(SUPPLIED INFORMATION Opens)

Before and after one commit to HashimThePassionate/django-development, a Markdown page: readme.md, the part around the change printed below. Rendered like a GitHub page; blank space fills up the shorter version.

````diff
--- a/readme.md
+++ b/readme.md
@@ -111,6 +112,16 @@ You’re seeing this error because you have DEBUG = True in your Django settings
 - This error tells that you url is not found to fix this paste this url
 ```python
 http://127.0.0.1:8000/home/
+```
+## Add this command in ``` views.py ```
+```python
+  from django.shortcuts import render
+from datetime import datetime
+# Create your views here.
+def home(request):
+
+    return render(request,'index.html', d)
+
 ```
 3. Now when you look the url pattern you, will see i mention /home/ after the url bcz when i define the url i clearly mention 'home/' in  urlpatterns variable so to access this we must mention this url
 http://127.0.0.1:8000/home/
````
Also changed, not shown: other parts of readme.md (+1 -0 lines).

(SUPPLIED INFORMATION Closes)
(SUPPLIED INFORMATION Opens)

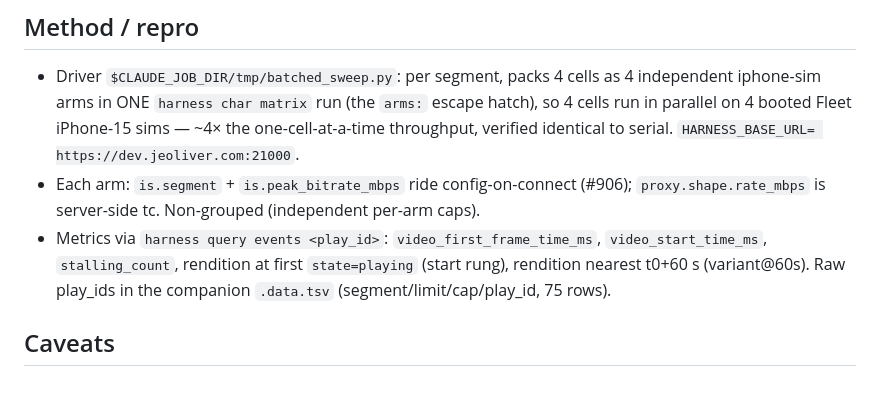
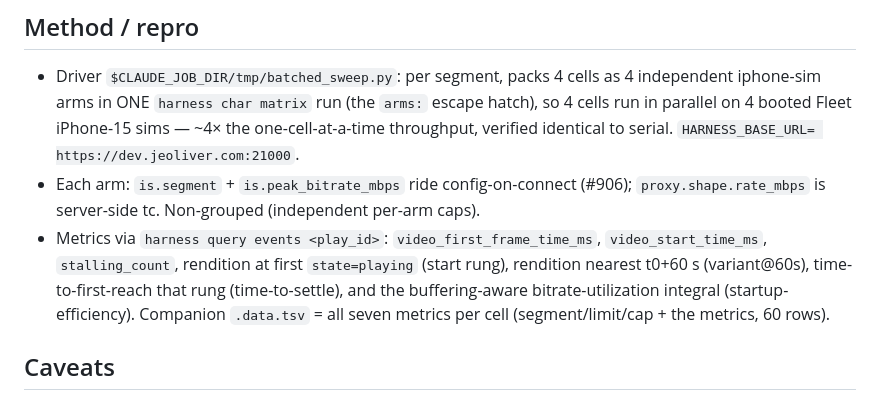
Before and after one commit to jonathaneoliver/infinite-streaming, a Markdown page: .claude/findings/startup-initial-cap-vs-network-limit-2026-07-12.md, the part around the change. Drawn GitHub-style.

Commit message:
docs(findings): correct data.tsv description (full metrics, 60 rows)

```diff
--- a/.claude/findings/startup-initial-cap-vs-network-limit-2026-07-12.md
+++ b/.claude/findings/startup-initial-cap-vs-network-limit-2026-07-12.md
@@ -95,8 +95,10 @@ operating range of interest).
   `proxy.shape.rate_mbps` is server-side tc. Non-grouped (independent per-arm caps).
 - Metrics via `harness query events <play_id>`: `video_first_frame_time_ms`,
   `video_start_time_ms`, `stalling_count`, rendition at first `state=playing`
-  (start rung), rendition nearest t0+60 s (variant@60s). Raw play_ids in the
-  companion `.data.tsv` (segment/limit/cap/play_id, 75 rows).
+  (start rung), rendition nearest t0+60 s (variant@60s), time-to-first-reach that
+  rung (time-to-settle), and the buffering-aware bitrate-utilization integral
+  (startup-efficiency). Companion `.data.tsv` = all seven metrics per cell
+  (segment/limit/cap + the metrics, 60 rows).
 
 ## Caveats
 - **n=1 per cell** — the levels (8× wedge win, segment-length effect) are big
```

(SUPPLIED INFORMATION Closes)
(SUPPLIED INFORMATION Opens)

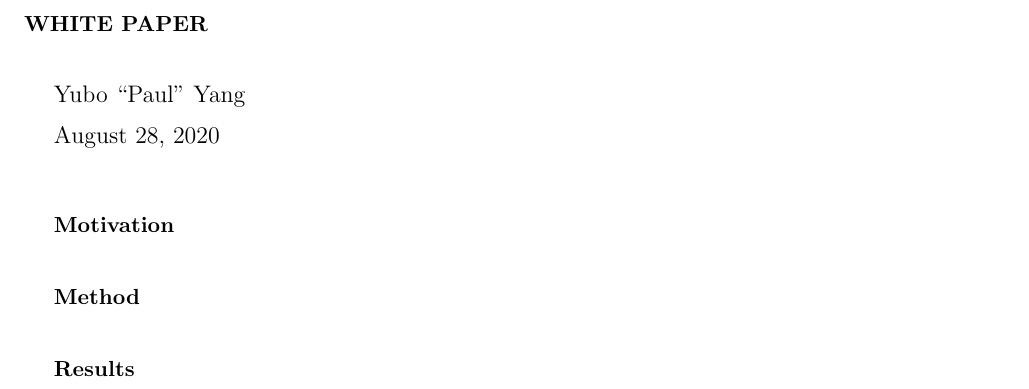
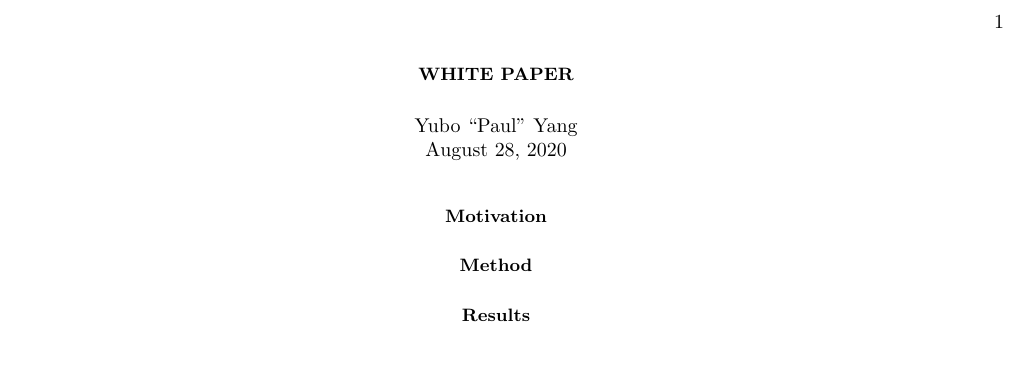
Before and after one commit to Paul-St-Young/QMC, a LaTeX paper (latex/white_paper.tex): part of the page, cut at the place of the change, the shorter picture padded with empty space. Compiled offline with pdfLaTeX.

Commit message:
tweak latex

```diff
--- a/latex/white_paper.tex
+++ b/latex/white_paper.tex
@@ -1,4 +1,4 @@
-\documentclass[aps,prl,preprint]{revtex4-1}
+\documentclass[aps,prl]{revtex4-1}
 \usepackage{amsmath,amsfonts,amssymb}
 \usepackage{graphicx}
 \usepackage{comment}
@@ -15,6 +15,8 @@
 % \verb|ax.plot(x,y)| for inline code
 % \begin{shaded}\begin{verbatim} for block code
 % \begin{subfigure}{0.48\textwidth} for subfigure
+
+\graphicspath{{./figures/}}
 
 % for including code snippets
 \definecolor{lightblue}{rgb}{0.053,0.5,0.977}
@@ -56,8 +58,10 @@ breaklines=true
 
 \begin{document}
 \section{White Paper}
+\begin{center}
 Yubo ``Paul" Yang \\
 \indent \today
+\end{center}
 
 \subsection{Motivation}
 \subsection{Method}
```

(SUPPLIED INFORMATION Closes)

ASSIGNMENT
Look through the material above for the string "claude" and copy each line that has it.

SOLUTION TO THIS EXERCISE
Before and after one commit to jonathaneoliver/infinite-streaming, a Markdown page: .claude/findings/startup-initial-cap-vs-network-limit-2026-07-12.md, the part around the change. Drawn GitHub-style.
--- a/.claude/findings/startup-initial-cap-vs-network-limit-2026-07-12.md
+++ b/.claude/findings/startup-initial-cap-vs-network-limit-2026-07-12.md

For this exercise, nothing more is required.